What to produce: Once you find a line containing the word "bell" in the entries below, copy it.

Input records:
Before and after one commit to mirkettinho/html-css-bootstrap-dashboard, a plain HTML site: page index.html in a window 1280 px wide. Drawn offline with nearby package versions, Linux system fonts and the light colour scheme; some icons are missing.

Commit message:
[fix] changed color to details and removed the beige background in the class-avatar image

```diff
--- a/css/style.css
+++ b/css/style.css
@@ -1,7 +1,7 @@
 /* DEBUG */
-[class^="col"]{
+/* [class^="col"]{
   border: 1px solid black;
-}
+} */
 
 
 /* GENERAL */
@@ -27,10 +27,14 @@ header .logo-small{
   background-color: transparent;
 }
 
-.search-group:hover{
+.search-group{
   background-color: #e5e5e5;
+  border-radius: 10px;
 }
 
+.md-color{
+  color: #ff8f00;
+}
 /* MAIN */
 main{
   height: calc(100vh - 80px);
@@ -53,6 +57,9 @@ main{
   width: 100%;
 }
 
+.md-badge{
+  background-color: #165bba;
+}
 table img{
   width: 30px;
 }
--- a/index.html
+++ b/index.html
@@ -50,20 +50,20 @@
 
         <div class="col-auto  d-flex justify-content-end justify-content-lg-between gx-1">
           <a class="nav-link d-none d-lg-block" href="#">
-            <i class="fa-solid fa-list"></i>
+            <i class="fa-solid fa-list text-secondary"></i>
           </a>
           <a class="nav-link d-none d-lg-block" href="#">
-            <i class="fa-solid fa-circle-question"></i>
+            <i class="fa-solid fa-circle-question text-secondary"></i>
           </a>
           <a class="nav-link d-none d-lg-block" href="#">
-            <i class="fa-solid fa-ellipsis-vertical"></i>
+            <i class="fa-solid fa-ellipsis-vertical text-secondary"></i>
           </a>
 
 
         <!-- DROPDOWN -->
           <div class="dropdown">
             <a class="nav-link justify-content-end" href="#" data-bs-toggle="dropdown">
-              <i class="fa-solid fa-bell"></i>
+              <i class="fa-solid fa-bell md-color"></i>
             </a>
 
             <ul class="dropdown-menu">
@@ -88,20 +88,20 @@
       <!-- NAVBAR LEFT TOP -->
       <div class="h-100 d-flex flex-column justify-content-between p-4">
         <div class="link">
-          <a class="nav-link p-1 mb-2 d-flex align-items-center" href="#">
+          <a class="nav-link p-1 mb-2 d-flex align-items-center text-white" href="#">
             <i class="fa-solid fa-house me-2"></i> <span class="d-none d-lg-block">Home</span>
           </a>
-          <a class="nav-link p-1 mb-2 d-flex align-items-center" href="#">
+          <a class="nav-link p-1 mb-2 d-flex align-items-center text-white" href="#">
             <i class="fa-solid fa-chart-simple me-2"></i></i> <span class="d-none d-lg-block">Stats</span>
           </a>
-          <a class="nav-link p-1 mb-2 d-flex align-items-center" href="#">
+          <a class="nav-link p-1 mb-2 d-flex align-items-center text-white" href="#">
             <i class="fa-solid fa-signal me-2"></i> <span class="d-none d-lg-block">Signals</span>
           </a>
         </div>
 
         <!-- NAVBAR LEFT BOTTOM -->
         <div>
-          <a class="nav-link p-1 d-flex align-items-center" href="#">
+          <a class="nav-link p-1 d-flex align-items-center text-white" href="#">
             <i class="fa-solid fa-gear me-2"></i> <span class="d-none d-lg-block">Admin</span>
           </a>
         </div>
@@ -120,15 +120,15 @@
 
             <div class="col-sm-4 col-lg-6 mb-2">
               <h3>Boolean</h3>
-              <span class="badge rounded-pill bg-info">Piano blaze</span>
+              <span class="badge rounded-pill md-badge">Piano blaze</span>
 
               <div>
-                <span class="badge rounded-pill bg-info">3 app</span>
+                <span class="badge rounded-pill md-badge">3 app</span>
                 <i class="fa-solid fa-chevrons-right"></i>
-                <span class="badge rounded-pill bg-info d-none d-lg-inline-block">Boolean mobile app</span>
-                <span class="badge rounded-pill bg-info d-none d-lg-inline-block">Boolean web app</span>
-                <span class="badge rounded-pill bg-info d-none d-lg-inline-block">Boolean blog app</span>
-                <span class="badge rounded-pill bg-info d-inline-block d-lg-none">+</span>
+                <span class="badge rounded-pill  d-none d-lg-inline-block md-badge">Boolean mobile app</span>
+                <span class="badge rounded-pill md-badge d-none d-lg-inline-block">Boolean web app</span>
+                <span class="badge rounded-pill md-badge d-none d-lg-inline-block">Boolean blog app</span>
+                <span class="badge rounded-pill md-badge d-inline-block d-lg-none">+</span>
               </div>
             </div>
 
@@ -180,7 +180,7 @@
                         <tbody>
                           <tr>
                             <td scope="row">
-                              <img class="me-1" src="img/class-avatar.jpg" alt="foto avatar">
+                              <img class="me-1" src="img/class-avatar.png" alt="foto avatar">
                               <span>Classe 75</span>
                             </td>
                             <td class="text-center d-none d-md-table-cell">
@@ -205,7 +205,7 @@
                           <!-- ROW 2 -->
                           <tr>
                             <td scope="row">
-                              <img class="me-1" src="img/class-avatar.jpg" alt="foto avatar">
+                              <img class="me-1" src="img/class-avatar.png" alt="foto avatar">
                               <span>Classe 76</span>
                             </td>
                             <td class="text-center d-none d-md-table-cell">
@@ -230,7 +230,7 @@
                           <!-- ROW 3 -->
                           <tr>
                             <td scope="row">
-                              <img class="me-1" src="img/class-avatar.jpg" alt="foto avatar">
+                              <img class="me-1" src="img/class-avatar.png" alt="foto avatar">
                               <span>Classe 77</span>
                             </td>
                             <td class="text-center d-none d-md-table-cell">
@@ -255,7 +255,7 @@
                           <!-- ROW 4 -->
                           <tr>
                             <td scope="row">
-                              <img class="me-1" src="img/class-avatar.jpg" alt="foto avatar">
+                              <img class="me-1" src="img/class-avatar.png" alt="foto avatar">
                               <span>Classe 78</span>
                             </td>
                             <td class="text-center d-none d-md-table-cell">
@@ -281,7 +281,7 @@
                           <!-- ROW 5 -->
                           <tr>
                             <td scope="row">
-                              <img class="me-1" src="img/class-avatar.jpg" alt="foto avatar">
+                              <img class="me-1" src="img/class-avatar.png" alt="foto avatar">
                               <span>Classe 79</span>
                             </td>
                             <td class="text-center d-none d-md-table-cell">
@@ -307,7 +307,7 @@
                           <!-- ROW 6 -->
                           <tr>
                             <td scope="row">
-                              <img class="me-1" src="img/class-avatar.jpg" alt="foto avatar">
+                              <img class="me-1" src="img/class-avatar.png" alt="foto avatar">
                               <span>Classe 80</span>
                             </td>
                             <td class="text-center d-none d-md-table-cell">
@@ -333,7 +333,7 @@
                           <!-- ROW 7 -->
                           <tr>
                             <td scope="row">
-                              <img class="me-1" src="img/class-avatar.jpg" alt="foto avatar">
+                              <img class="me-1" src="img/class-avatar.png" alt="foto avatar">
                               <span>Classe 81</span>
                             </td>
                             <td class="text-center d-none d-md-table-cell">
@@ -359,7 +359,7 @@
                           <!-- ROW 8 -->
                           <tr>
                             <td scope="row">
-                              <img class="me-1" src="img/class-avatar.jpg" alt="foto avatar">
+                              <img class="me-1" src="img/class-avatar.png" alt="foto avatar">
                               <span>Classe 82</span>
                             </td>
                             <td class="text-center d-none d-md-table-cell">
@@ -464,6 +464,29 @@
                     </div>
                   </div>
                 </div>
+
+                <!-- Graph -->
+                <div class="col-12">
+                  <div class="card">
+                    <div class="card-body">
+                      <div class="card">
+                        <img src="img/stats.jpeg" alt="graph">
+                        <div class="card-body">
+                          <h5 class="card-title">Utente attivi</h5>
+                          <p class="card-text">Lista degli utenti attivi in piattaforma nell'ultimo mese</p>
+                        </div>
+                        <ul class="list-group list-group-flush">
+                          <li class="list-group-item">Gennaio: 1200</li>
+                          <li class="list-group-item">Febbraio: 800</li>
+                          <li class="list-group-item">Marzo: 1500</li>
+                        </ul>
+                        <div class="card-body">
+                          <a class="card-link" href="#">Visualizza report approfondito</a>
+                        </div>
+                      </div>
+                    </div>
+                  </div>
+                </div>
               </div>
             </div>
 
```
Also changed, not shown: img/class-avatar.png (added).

Exercise output:
-              <i class="fa-solid fa-bell"></i>
+              <i class="fa-solid fa-bell md-color"></i>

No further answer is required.